“This grant from the Lilly Endowment is a huge blessing, said Bobby Duke, interim associate provost and principal investigator of the grant. “Our partnership with LPU and LABI will help us advance and elevate Hispanic theological education in Southern California and around the country.”
Lilly Endowment’s Pathways for Tomorrow Initiative is a three-phase initiative designed to help theological schools strengthen and sustain their capacities to prepare and support pastoral leaders for Christian churches. In the first phase of the initiative, 234 theological schools in the U.S. and Canada received funding ranging from $38,676 to $50,000 for planning and assessment purposes. In the second phase, Lilly Endowment made 105 grants between $500,000 and $1 million to implement programs. In the third phase, Lilly Endowment made 16 grants, ranging from $4,999,792 to $7,950,555 to support large scale collaborative programs involving multiple theological schools, congregations, denominations, and other organizations. The trio of schools — LABI, APU, and LPU — was awarded a third-phase grant alongside other prestigious institutions, including the University of Notre Dame and Emory University.
LABI, APU, and LPU are Hispanic Serving Institutions (HSI). To receive HSI status, an institution must have Hispanic students represent at least 25 percent of its undergraduate student body. There are only 559 HSI’s across the nation.

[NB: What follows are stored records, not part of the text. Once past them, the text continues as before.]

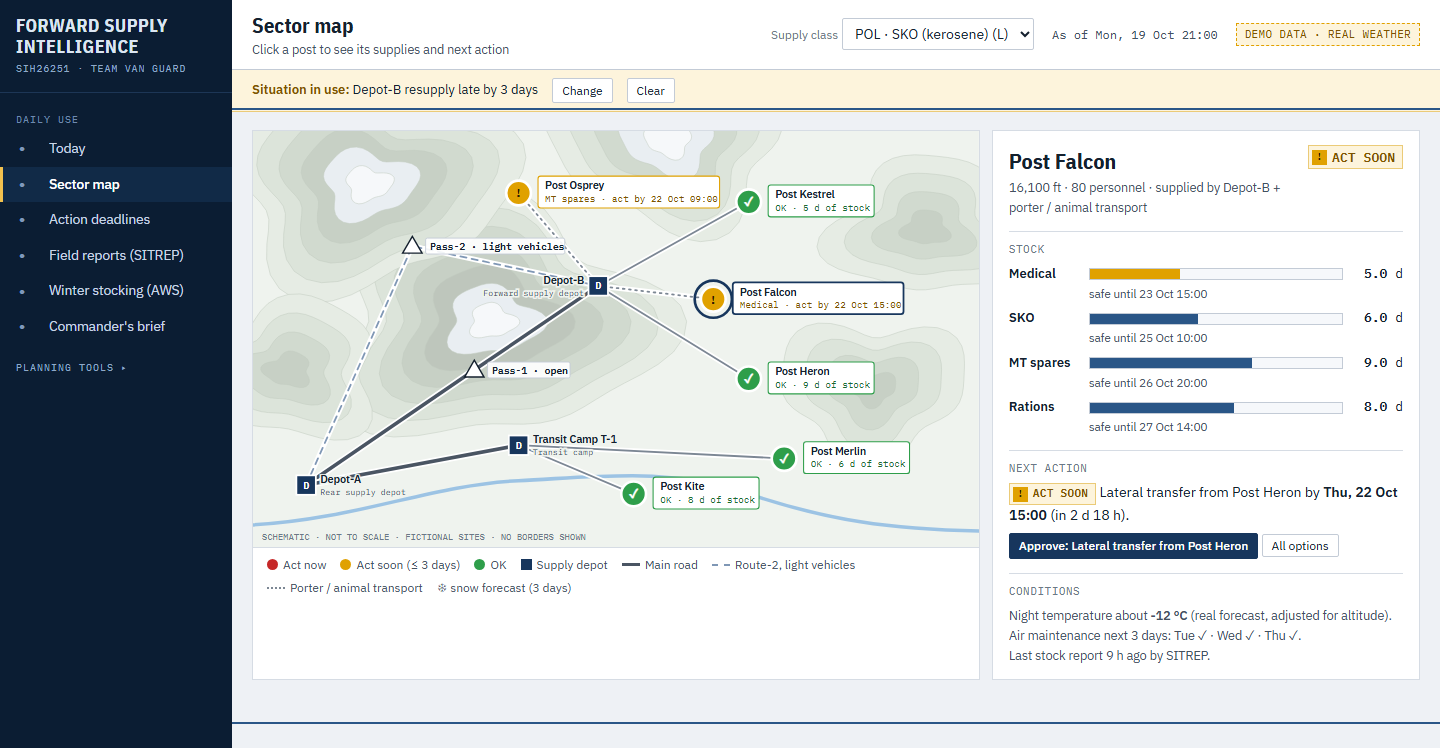
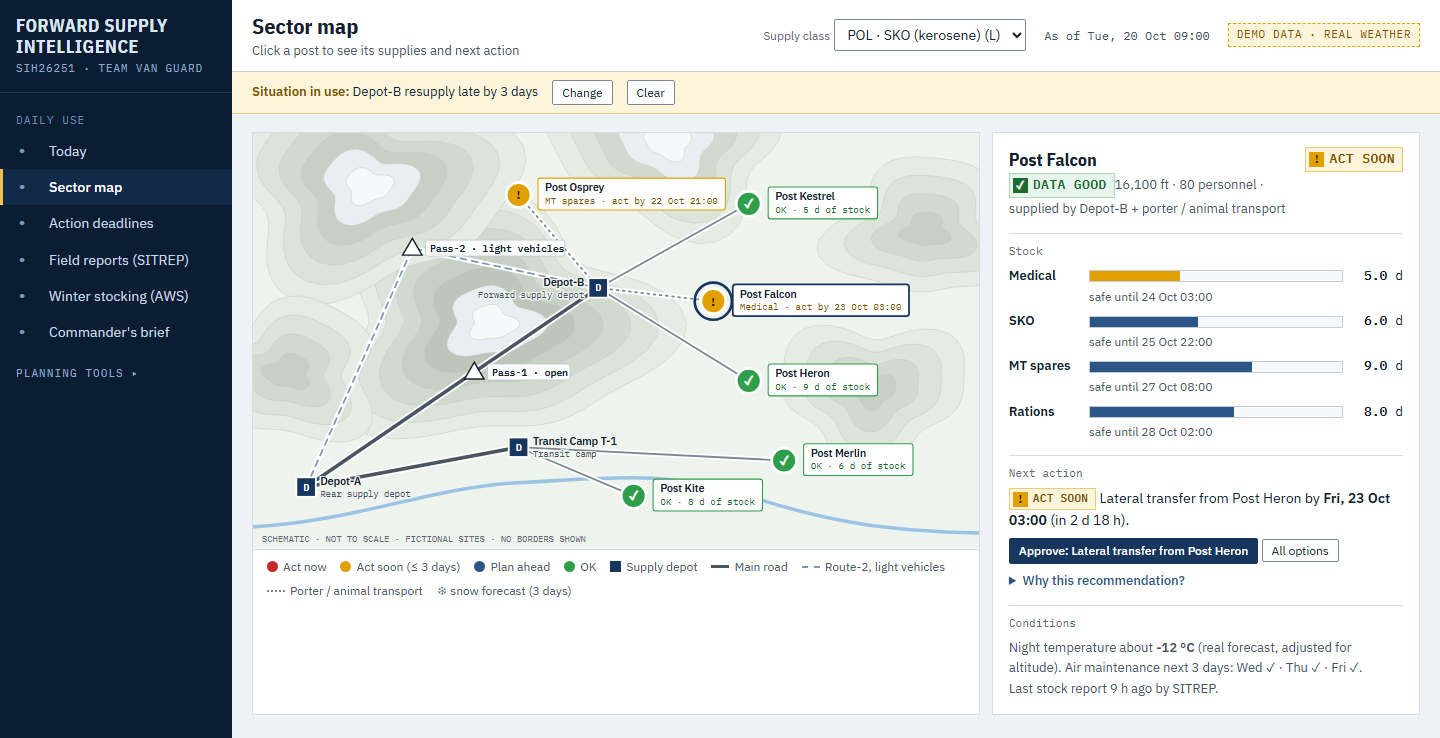
Retake the 11 page screenshots; README design-system notes; terminology and honesty fixes
Screenshots: headless Chrome, 1440 px wide, empty space trimmed. What-if says Knock-on
effects / Compare plans instead of Ripple / Stress; the brief's caveat no longer calls
rule-based margins probabilities. Cache version v=12.

diff --git a/web/js/views-sim.js b/web/js/views-sim.js
@@ -29,12 +29,12 @@
       <div class="grid m1">
         <div class="panel"><div class="ph"><h3>Inputs</h3></div><div class="pb form">
           <div class="field"><label for="wNode">Node (disruption source)</label><select id="wNode">${NODES.map(x => `<option value="${x.id}">${x.name} · ${x.role}</option>`).join('')}</select><div class="help">${n.role}. Supplied by ${n.parent ? E.BYID[n.parent].name : 'railhead'} via ${n.route || 'track'}.</div></div>
-          <div class="field" id="f-s"><label for="wS">Available inventory</label><div class="row"><input type="number" id="wS" min="0" step="1" value="${Math.round(v.s)}"><span class="unit">${it.unit}</span></div><div class="err">Enter 0 or more.</div>${st.inv ? `<div class="help">The Stress page cuts this by ${st.inv}%.</div>` : ''}</div>
+          <div class="field" id="f-s"><label for="wS">Available inventory</label><div class="row"><input type="number" id="wS" min="0" step="1" value="${Math.round(v.s)}"><span class="unit">${it.unit}</span></div><div class="err">Enter 0 or more.</div>${st.inv ? `<div class="help">The Compare plans page cuts this by ${st.inv}%.</div>` : ''}</div>
           <div class="field" id="f-c"><label for="wC">Average daily consumption</label><div class="row"><input type="number" id="wC" min="0" step="0.1" value="${Math.round(v.c * 10) / 10}" ${n.type === 'depot' ? 'readonly' : ''}><span class="unit">${it.unit}/d</span></div><div class="err">Must be more than 0.</div><div class="help">${n.type === 'depot' ? 'For a depot this is its outflow to the posts it supplies (edit at post level).' : `${n.troops} personnel × scale × altitude factor.`}</div></div>
           <div class="field" id="f-l"><label for="wL">Expected delivery time</label><div class="row"><input type="number" id="wL" min="0" max="30" step="1" value="${v.L}"><span class="unit">days</span></div><div class="err">Enter 0 to 30.</div></div>
           <div class="field"><label for="wD">Additional delivery delay</label><div class="row"><input type="range" id="wD" data-fmt="delay" min="0" max="10" value="${st.delay}"><output class="val">+${st.delay} d</output></div></div>
           <div class="field"><label for="wX">Change in consumption</label><div class="row"><input type="range" id="wX" data-fmt="pct" min="-30" max="60" step="5" value="${st.cons}"><output class="val">${st.cons >= 0 ? '+' : ''}${st.cons}%</output></div><div class="help">Cold snap, troop surge or patrol tempo. Applies to this node and everything it supplies.</div></div>
-          <div style="display:flex;gap:8px;flex-wrap:wrap"><a class="btn primary" href="#/ripple" style="text-decoration:none">Trace ripple effect →</a><button type="button" class="btn" id="wReset">Reset inputs</button></div>
+          <div style="display:flex;gap:8px;flex-wrap:wrap"><a class="btn primary" href="#/ripple" style="text-decoration:none">Trace knock-on effects →</a><button type="button" class="btn" id="wReset">Reset inputs</button></div>
         </div></div>
         <div class="panel"><div class="ph"><h3>Normal vs disrupted</h3>${ui.srcTag('ESTIMATE')}</div><div class="pb" id="wOut"></div></div>
       </div>`;
@@ -71,7 +71,7 @@
         <dt>Risk class</dt><dd>${p} (rule-based)</dd><dt>Shortage</dt><dd>${rem < 0 ? fmt(-rem) + ' ' + it.unit : 'none'}</dd></dl><div style="margin-top:8px">${sevTag(c_, l_)} <span style="font-size:var(--fs-small)">${tx}</span></div></div>`;
       ui.$('#wOut').innerHTML = `<div class="cmp2">${card('nor', 'Normal delivery', L, remN, tN, P(L, c), cN, lN, tNt)}${card('dis', `Disrupted (+${d} d, ${st2.cons >= 0 ? '+' : ''}${st2.cons}% use)`, A, remD, tD, P(A, c2), cD, lD, tDt)}</div>
         <div class="callout row ${{ red: 'critical', amber: 'warning', green: 'healthy' }[cD]}">${sevTag(cD, lD)}<p><b>Estimated impact:</b> ${remD < 0 ? `${n.name} would run out of ${it.name.toLowerCase()} on ${ui.when(tD)}, ${fmt(A - tD, 1)} d before the delivery on ${ui.when(A)}. The gap is ${fmt(shortU)} ${it.unit}; covering it by air maintenance costs about <b>₹${fmt(cost, 1)} lakh</b> at ₹${CONFIG.airRate}/kg ${ui.srcTag('ILLUSTRATIVE')}.` : mD < 2 ? `No stock-out expected, but the margin shrinks from ${fmt(mN, 1)} d to ${fmt(mD, 1)} d.` : `Delay absorbed: stock lasts ${fmt(mD, 1)} d beyond delivery.`}</p></div>
-        ${n.type === 'depot' ? '<p class="note">For a depot, a shortage here means dispatches fall behind. The Ripple page shows which posts are hit.</p>' : ''}
+        ${n.type === 'depot' ? '<p class="note">For a depot, a shortage here means dispatches fall behind. The Knock-on effects page shows which posts are hit.</p>' : ''}
         <div class="chart-wrap" style="margin-top:10px"><svg class="fluid" id="wChart" viewBox="0 0 640 230" role="img" aria-label="Projected stock"></svg><div class="tip" id="wTip"></div></div>
         <div class="legend"><span><i style="border-color:var(--navy-500)"></i>Normal</span><span><i style="border-color:var(--dis);border-top-style:dashed"></i>Disrupted</span><span><i class="box tint-critical"></i>shortage window</span><span>▼ delivery</span></div>`;
       chart({ s, c, c2, L, A, q: v2.q, F: 1 - st2.short / 100, tD, unit: it.unit });

diff --git a/web/index.html b/web/index.html
@@ -7,7 +7,7 @@
 <meta name="description" content="Decision-support prototype for forward logistics: act-by deadlines, disruption simulation and plan comparison. Synthetic data.">
 <link rel="preconnect" href="https://fonts.googleapis.com">
 <link href="https://fonts.googleapis.com/css2?family=IBM+Plex+Mono:wght@400;500;600&family=IBM+Plex+Sans+Condensed:wght@500;600;700&family=IBM+Plex+Sans:wght@400;500;600&display=swap" rel="stylesheet">
-<link rel="stylesheet" href="css/app.css?v=11">
+<link rel="stylesheet" href="css/app.css?v=12">
 </head>
 <body>
 <div class="shell">
@@ -44,17 +44,17 @@
     <main class="main" id="view" tabindex="-1"></main>
   </div>
 </div>
-<script src="js/data.js?v=11"></script>
-<script src="js/weather-data.js?v=11"></script>
-<script src="js/weather.js?v=11"></script>
-<script src="js/engine.js?v=11"></script>
-<script src="js/ui.js?v=11"></script>
-<script src="js/explain.js?v=11"></script>
-<script src="js/views.js?v=11"></script>
-<script src="js/views-sim.js?v=11"></script>
-<script src="js/views-weather.js?v=11"></script>
-<script src="js/map.js?v=11"></script>
-<script src="js/today.js?v=11"></script>
-<script src="js/app.js?v=11"></script>
+<script src="js/data.js?v=12"></script>
+<script src="js/weather-data.js?v=12"></script>
+<script src="js/weather.js?v=12"></script>
+<script src="js/engine.js?v=12"></script>
+<script src="js/ui.js?v=12"></script>
+<script src="js/explain.js?v=12"></script>
+<script src="js/views.js?v=12"></script>
+<script src="js/views-sim.js?v=12"></script>
+<script src="js/views-weather.js?v=12"></script>
+<script src="js/map.js?v=12"></script>
+<script src="js/today.js?v=12"></script>
+<script src="js/app.js?v=12"></script>
 </body>
 </html>

diff --git a/web/js/views.js b/web/js/views.js
@@ -200,7 +200,7 @@
       <h3>5. Decisions recorded</h3>
       <ul>${(st.decisions || []).slice(-8).map(d => `<li>${esc(d.at)}: ${esc(d.post)} · ${esc(d.item)}: ${esc(d.option)} (deadline ${esc(d.actBy)})</li>`).join('') || '<li>None yet.</li>'}</ul>
       <h3>6. Caveats</h3>
-      <p style="font-size:var(--fs-small);color:var(--ink-2)">All figures are estimates from documented rules on synthetic data. Probabilities assume normal demand variation with report-age uncertainty. Costs, closure dates and airlift availability are illustrative. The system recommends; the commander decides.</p>
+      <p style="font-size:var(--fs-small);color:var(--ink-2)">All figures are estimates from documented rules on synthetic data. Risk classes and safe-until times are rule-based: they assume normal demand variation with report-age uncertainty and are not calibrated probabilities. Costs, closure dates and airlift availability are illustrative. The system recommends; the commander decides.</p>
     </div>`;
   };
 

diff --git a/web/README.md b/web/README.md
@@ -24,7 +24,17 @@ All pages share one scenario (top bar), so a change anywhere updates everything.
 ## Code
 - `js/data.js` — synthetic dataset and assumptions
 - `js/engine.js` — all calculations (no DOM); documented on the Methods page
-- `js/ui.js`, `js/views*.js`, `js/app.js` — rendering, routing, shared state
+- `js/ui.js`, `js/views*.js`, `js/map.js`, `js/today.js`, `js/app.js` — rendering, routing, shared state
+- Tests: `node --test web/tests/engine.test.js` (14 engine tests)
+
+## Design system
+The UI follows `DESIGN.md` at the repository root. In short:
+- **Tokens** live in `css/app.css` (`:root`): base palette, semantic aliases (`--status-critical`, `--text-meta`, `--border-control`, …), a nine-step type scale (`--fs-display` … `--fs-tag`, never below 11 px) and the chart/map colours.
+- **SVG maps and charts** read the same tokens through `ui.tok('--name')`, so there are no hard-coded colours in the view code.
+- **Status badges** (`ui.tag`, `ui.statusTag`) always pair an icon with a meaning word: ACT NOW, ACT SOON, PLAN AHEAD, OK, TOO LATE, SHORTAGE, AT RISK. The rule-based risk class is LOW / MEDIUM / HIGH, labelled "(rule-based)".
+- **Source tags** (`ui.srcTag(word)`, class `.tag`) say what kind of number something is, using only ESTIMATE, SIMULATED, ILLUSTRATIVE, ASSUMED, AVERAGE, REAL PUBLIC, RULE-BASED, PLANNED, SNAPSHOT.
+- **Components:** one `.callout` (critical / warning / healthy / info) and one `.metric` (`.metric--status` for Today's counts) replace the earlier one-off styles.
+- Screenshots of all 11 pages (1440 px wide) are in `submission/screenshots/`.
 
 ## Honest limits
-Demand comes from ration scales and a weather-driven SKO rule, not yet from a trained forecaster. Probabilities use a normal approximation. Costs, closure dates and airlift availability are illustrative. The system recommends; a human decides.
+Demand comes from ration scales and a weather-driven SKO rule, not yet from a trained forecaster. The risk class and the "safe until" time use an assumed demand spread; they are rule-based, not calibrated probabilities. Costs, closure dates and airlift availability are illustrative. The system recommends; a human decides.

“There are fewer universities that truly cater to first generation Hispanic students. We do that and have been serving Hispanic students since we opened in 1926,” said Harris. “Our partnership with APU and LPU enables us to create pathways for our students to receive an associate’s and bachelor’s degree fully in Spanish. It also makes it much easier and more affordable for them to continue pursuing a Master of Divinity (MDiv), Master of Arts in Pastoral Studies (MAPS), or Doctor of Ministry (DMin) at Azusa Pacific Seminary. This is a trailblazing opportunity.”
The partnership between APU, LPU, and LABI will help develop a shared curriculum designed fully in Spanish, not translated from English. An integral component is providing cultural context in the curriculum.
“Contextualizing is so important because Hispanic church leadership in the U.S. is very different than in Latin America, Europe, or other areas,” said Daniel Ruarte, vice president of academic affairs at LPU. “There’s a strong desire among Hispanic students to learn and grow theologically. There just haven’t been programs that have gone about it in the right way, until now.”
A unique aspect of this partnership stems from the cross-denomination collaboration. LABI is an Assemblies of God institution, APU’s theology is centered on a Wesleyan Holiness tradition, and LPU is sponsored by the International Church of the Foursquare Gospel. The shared curriculum and resources will prepare students to make a difference in a variety of churches and denominations and although all three schools are located in the San Gabriel Valley, the impact will extend far beyond Southern California as online courses will be offered to benefit students across the country and potentially around the world.
The grant will be divided in a 30/30/40 split with APU getting the largest share. John Ragsdale, former School of Theology dean at APU, explained that the grant’s purpose includes dedicated funds for coaching.
“A big critique of theological education is that schools don’t prepare pastors for the stresses that come with the job,” Ragsdale stated. “By offering coaching to these students, they’ll have someone to come alongside them, mentor them, identify their strengths and weaknesses, and prepare them to make a difference through their ministry. This grant and partnership are going to transform theological education in Southern California and beyond.”
Note: Azusa Pacific University media contributed significantly to the information found in this article.